For context, here’s a really quick overview of how tensions between the US and Iran have escalated over the past week.
Tensions have been high between the US and Iran for some time now - not least since the US withdrew from the Iran nuclear deal in 2018 - but things appear to have reached breaking point following a US airstrike which last week killed General Qasem Soleimani, said to have been the second most powerful person in Iran, only behind Supreme Leader Ayatollah Ali Khamenei.
Although the cost of fuel seems trivial in the scheme of things, motoring groups are already warning that petrol prices could rise by up to 2p per litre, but will gas and electricity prices be affected?
Will tensions in the Middle East affect energy prices?
Although not guaranteed, it’s likely that any tensions in Iran could push up the price of energy in the UK. Here’s why.
Oil is used to generate electricity in the UK in one of the following three ways:
- Conventional steam - Oil is burned to heat water to create steam to generate electricity.
- Combustion turbine - Oil is burned under pressure to produce hot exhaust gases which spin a turbine to generate electricity.
- Combined-cycle technology - Oil is first combusted in a combustion turbine, using the heated exhaust gases to generate electricity. After these exhaust gases are recovered, they heat water in a boiler, creating steam to drive a second turbine.
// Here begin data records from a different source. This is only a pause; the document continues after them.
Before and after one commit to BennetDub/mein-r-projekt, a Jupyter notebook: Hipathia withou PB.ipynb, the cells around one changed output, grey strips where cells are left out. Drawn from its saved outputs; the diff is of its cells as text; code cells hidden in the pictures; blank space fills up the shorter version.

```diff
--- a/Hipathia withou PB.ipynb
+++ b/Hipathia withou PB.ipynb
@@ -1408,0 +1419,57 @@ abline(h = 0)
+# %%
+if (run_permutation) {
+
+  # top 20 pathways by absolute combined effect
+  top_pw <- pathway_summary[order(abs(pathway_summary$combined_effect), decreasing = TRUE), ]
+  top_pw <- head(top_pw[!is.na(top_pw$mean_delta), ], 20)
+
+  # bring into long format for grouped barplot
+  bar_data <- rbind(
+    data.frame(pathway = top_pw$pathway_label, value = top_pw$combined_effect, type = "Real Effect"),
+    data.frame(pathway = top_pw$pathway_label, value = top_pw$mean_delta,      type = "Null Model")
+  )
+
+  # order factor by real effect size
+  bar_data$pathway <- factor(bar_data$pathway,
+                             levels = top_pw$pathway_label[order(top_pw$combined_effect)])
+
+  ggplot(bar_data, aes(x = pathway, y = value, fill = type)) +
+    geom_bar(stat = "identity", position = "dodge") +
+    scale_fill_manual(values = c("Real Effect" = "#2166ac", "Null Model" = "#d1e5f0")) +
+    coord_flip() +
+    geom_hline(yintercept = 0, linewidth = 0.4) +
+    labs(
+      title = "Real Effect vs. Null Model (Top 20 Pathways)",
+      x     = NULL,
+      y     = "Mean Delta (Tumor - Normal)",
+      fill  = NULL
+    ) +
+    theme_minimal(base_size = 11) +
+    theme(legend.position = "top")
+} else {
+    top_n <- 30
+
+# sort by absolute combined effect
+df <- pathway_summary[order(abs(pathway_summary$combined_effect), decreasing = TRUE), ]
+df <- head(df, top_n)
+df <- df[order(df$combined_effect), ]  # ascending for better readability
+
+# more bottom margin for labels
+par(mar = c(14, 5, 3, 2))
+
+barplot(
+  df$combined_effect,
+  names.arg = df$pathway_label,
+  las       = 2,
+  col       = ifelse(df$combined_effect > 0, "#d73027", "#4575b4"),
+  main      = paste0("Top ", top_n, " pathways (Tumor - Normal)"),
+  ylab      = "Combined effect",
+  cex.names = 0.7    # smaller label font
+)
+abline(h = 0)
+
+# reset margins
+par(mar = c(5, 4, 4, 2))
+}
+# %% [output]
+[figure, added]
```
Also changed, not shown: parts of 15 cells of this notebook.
Commodity markets, such as gas and oil, do have a big impact on the cost of electricity, although oil only makes up a small percentage of gas prices. This means that instability in an oil-rich region can affect the cost of oil and, in turn, the cost of generating electricity.
The bad news is that Since 1998 the UK has gone from being a net exporter to a net importer - in fact, all EU countries now import more energy than they export.
And while the UK used to import most of its oil from Norway, the proportion of imported crude oil coming from Norway has fallen in recent years. This means more is imports now come from the Organisation of Petroleum Exporting Countries (OPEC) which is made up of:
- Saudi Arabia
- United Arab Emirates
As you can see, Iran is on the list of exporters, which means disruption here could affect UK energy prices. And instability in one area can put increased demand on other regions, which can then push prices up across the board.
How to protect against energy price rises
The only way to protect against energy price rises is to switch energy supplier and lock down prices with a fixed-rate deal.
When you sign up to a fixed rate energy tariff, the unit cost is frozen for the duration of your deal.
If, for instance, you sign up for a 12 month fixed rate deal, then the price you pay for each unit of electricity (measured in kWh) will be fixed for a year, regardless of whether overall energy prices go up or down. Your bills will still fluctuate, depending upon how much energy you use but you won’t be affected by energy price rises or any changes to the energy price cap.
What is a fixed rate energy tariff?
To see how much you could save by switching to a fixed rate energy deal, enter your postcode at the top of the page and start an energy price comparison.
Click here to run an energy price comparison, and see if you could be paying less for your gas and electricity.